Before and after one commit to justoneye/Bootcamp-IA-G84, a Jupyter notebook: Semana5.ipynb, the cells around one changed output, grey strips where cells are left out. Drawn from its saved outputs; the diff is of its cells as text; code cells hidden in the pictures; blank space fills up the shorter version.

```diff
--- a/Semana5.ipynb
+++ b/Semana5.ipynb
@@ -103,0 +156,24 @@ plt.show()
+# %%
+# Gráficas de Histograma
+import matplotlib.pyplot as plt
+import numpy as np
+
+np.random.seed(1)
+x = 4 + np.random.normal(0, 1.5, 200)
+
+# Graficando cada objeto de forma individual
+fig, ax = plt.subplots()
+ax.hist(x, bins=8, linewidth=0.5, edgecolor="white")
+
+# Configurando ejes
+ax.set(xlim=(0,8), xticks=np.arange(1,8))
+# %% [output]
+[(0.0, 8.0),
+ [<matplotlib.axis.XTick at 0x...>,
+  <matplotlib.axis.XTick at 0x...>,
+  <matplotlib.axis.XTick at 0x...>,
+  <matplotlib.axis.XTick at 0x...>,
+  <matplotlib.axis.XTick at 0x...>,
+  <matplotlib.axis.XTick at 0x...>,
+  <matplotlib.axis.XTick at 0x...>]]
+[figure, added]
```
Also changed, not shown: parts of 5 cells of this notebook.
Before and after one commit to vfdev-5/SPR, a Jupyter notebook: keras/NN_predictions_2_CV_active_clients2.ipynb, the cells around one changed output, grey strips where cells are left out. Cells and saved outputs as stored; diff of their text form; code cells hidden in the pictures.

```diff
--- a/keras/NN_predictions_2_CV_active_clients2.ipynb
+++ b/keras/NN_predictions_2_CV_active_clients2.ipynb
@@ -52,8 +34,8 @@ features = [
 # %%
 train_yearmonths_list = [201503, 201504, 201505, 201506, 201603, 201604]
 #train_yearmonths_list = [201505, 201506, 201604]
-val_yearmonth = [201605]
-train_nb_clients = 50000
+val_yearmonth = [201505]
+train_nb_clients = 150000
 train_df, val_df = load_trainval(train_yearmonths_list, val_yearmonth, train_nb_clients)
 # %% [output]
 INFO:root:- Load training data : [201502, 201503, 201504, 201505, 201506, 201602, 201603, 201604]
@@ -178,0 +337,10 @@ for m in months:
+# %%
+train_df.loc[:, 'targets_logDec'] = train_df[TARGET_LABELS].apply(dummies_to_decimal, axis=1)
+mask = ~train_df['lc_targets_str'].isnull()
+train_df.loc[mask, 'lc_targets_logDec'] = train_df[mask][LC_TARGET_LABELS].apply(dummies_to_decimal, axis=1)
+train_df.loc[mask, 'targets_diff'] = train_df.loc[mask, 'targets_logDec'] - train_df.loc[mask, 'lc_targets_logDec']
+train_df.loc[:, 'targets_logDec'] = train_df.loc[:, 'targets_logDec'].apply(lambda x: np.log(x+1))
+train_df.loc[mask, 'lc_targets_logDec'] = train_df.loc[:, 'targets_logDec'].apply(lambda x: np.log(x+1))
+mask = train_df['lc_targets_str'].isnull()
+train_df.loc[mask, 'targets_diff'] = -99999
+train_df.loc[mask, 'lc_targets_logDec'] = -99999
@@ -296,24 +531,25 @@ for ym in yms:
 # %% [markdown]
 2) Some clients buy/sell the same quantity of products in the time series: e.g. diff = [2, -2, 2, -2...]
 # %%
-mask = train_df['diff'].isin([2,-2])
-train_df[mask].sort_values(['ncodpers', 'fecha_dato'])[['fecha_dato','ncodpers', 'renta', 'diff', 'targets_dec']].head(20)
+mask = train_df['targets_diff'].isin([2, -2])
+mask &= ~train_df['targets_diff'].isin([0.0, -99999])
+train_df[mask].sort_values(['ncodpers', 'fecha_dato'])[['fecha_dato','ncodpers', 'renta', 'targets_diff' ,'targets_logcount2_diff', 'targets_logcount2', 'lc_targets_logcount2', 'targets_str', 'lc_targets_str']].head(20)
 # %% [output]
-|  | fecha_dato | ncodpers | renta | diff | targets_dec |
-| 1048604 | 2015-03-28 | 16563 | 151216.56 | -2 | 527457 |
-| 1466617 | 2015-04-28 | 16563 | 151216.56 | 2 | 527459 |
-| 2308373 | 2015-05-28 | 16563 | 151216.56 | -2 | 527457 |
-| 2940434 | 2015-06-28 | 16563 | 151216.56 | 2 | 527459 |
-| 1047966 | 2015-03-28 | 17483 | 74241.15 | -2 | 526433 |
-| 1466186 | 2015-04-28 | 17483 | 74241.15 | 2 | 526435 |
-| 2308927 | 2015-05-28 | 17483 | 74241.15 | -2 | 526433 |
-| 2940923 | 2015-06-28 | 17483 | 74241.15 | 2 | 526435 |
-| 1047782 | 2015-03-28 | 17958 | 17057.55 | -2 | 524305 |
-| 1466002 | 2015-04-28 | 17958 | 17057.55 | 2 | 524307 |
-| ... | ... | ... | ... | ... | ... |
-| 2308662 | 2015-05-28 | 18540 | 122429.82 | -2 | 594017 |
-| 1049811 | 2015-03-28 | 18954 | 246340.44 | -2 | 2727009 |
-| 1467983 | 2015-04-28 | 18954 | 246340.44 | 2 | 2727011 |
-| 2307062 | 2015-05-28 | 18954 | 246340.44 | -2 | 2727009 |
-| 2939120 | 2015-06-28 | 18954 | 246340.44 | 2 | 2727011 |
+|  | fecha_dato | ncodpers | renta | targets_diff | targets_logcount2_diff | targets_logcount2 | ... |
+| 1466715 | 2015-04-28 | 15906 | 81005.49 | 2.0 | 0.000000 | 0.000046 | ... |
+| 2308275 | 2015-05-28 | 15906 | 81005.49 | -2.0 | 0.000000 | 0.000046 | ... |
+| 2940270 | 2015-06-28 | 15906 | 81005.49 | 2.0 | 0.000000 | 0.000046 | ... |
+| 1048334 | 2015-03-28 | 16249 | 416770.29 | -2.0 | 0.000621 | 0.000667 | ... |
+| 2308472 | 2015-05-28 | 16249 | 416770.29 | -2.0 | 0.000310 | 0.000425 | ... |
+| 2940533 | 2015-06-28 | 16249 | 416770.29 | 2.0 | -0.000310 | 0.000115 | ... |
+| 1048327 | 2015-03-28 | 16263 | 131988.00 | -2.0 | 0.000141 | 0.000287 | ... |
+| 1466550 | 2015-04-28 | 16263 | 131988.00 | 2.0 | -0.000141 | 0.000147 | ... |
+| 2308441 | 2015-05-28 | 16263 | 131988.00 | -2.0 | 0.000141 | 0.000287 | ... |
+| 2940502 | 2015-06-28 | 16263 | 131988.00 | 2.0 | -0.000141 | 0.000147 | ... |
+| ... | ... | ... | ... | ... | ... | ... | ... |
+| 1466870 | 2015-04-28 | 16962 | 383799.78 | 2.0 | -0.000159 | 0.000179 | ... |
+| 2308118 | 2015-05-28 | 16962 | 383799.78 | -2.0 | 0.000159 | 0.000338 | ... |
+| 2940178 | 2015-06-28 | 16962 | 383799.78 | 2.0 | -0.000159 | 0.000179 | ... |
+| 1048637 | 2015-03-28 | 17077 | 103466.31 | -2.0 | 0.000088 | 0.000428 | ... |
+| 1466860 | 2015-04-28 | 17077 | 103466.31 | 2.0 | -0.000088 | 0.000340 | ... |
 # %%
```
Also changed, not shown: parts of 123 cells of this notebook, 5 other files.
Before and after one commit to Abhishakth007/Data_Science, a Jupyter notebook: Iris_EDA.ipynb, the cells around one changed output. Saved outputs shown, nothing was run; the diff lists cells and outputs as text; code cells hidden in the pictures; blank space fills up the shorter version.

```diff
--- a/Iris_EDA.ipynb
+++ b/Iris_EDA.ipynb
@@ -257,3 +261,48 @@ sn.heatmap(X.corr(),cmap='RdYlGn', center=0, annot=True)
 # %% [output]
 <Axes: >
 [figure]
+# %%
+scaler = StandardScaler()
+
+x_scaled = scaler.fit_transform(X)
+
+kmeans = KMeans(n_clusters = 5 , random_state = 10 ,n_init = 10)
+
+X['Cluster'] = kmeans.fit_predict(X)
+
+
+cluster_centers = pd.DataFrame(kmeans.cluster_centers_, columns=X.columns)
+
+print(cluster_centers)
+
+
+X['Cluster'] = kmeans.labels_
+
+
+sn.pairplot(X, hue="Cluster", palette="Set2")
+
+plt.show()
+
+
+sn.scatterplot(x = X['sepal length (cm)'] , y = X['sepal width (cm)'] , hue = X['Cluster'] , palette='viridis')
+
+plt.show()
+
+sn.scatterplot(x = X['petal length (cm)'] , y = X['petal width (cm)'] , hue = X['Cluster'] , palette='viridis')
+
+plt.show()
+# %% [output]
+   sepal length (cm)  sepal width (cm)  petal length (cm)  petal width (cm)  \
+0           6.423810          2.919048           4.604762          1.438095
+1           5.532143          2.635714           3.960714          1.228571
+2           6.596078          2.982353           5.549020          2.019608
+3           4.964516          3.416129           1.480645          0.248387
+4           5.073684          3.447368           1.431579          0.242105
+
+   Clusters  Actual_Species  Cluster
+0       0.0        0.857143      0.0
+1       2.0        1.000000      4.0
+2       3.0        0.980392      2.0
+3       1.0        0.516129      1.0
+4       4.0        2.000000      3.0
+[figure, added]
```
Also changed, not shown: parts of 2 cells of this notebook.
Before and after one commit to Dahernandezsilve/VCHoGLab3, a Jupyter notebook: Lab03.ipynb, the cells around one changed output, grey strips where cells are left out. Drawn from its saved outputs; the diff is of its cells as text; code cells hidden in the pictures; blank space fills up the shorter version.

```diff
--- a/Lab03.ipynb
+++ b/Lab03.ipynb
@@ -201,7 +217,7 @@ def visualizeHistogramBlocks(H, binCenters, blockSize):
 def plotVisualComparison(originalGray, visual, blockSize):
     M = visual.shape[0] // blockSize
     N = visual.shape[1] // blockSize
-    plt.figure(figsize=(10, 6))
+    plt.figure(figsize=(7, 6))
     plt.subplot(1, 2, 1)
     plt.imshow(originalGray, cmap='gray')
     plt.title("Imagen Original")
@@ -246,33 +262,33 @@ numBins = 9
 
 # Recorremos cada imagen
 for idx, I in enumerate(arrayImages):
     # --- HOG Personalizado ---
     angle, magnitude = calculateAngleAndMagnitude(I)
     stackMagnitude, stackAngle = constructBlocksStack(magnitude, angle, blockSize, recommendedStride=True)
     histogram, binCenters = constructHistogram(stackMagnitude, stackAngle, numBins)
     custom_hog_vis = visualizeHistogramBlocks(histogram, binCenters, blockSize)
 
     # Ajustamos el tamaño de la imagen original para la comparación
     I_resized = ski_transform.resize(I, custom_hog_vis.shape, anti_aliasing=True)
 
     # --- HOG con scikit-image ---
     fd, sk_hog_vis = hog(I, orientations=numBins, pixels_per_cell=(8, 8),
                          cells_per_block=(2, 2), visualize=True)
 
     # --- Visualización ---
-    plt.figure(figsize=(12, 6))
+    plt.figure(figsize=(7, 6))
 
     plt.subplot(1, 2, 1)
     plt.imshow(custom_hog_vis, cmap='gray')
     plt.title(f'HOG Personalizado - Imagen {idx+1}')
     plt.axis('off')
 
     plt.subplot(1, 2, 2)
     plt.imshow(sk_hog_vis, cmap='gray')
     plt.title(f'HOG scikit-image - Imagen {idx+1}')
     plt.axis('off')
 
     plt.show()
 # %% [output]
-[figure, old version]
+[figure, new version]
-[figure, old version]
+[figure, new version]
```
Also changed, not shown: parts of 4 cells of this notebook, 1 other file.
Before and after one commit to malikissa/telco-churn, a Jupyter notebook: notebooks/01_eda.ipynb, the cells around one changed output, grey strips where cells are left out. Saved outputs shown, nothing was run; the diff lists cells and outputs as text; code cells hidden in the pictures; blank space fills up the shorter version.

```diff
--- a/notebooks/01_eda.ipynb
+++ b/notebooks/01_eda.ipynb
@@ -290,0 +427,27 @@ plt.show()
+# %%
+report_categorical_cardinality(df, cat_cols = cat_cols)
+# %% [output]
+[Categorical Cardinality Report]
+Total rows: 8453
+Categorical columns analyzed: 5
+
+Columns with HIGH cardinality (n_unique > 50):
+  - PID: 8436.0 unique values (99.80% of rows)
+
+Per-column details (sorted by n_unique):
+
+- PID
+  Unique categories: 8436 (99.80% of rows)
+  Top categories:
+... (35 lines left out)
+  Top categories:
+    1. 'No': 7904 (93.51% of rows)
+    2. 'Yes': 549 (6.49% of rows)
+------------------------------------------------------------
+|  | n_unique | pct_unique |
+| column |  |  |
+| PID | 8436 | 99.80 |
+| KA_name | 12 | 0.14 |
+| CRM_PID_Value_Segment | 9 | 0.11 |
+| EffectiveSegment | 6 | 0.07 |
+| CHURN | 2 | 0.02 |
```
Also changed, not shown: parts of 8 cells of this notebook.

####################

Please return a copy of each line in the entries that has the string "blockSize".

Output of the exercise>
@@ -201,7 +217,7 @@ def visualizeHistogramBlocks(H, binCenters, blockSize):
 def plotVisualComparison(originalGray, visual, blockSize):
     M = visual.shape[0] // blockSize
     N = visual.shape[1] // blockSize
     stackMagnitude, stackAngle = constructBlocksStack(magnitude, angle, blockSize, recommendedStride=True)
     custom_hog_vis = visualizeHistogramBlocks(histogram, binCenters, blockSize)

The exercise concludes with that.